Moral distress is the stress experienced when a health care professional feels certain of an ethical course of action, but is constrained from taking that action, in the workplace. Dr. Dodek and colleagues measured levels of moral distress in 13 ICUs in BC. Results were published in the February issue of the Journal of Critical Care.

The researchers distributed a self-administered survey to over 650 nurses, physicians, and other health professionals (e.g. pharmacists, social workers). They measured moral distress levels, as well as age, sex, and years of experience. They found higher levels of moral distress in nurses and other health care professionals than in physicians. Younger age (in other professionals) and years of experience (in nurses) were associated with high levels of moral distress. Issues related to cost control and end-of-life care were associated with higher levels of moral distress than other situations.

Eighteen per cent of nurses, 10 per cent of other health professionals, and 7 per cent of physicians indicated they were considering leaving their job now due to moral distress. About three times that number had considered leaving their jobs in the past due to this problem. Other consequences of moral distress include frustration and anger.

“Moral distress is an important problem,” Dr. Dodek said. “It is associated with staff leaving the workplace and the causes are largely preventable.”

Targeted initiatives to decrease moral distress could include training in teamwork and communication, and more explicit approaches to end-of-life decision-making and care. In light of the associations observed, the investigators recommend targeting younger members of the other health professionals group, and more experienced nurses.

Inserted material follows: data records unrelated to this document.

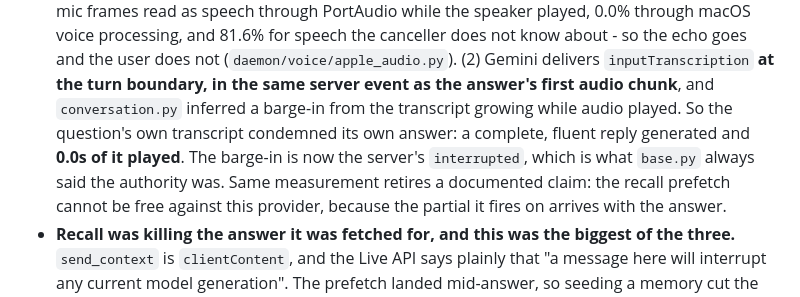
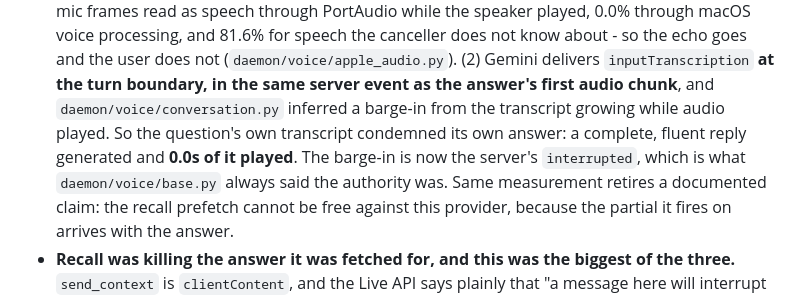
Before and after one commit to K2D2H4/Daemon, a Markdown page: daemon/CLAUDE.md, the part around the change. GitHub-like rendering.

Commit message:
Prefix two doc references CI checks and the worktree checker did not
`check_docs` treats a backticked path as a promise, and `conversation.py` and
`base.py` are not paths - `daemon/voice/` is. CI caught both.

Worth recording why they got past me: run inside a git worktree the checker scans
59 of the repo's 145 documented paths, because its own root detection is what the
two long-standing `test_check_docs.py` failures are about. I read those failures as
unrelated and pre-existing - they are - and then used the same tool's "ok" as
verification. A checker whose own tests are failing is not a source of truth.

```diff
--- a/daemon/CLAUDE.md
+++ b/daemon/CLAUDE.md
@@ -105,10 +105,10 @@ package. Rules: [CONTRACTS.md](../docs/CONTRACTS.md). Data flow:
   does not know about - so the echo goes and the user does not
   (`daemon/voice/apple_audio.py`). (2) Gemini delivers `inputTranscription` **at the
   turn boundary, in the same server event as the answer's first audio chunk**, and
-  `conversation.py` inferred a barge-in from the transcript growing while audio
+  `daemon/voice/conversation.py` inferred a barge-in from the transcript growing while audio
   played. So the question's own transcript condemned its own answer: a complete,
   fluent reply generated and **0.0s of it played**. The barge-in is now the server's
-  `interrupted`, which is what `base.py` always said the authority was. Same
+  `interrupted`, which is what `daemon/voice/base.py` always said the authority was. Same
   measurement retires a documented claim: the recall prefetch cannot be free against
   this provider, because the partial it fires on arrives with the answer.
 - **Recall was killing the answer it was fetched for, and this was the biggest of the
```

The leaders of each participating ICU were given the results from their own ICU as well as aggregate results. Dr. Dodek and his team are planning to use participatory methods to develop, test, and evaluate solutions to moral distress.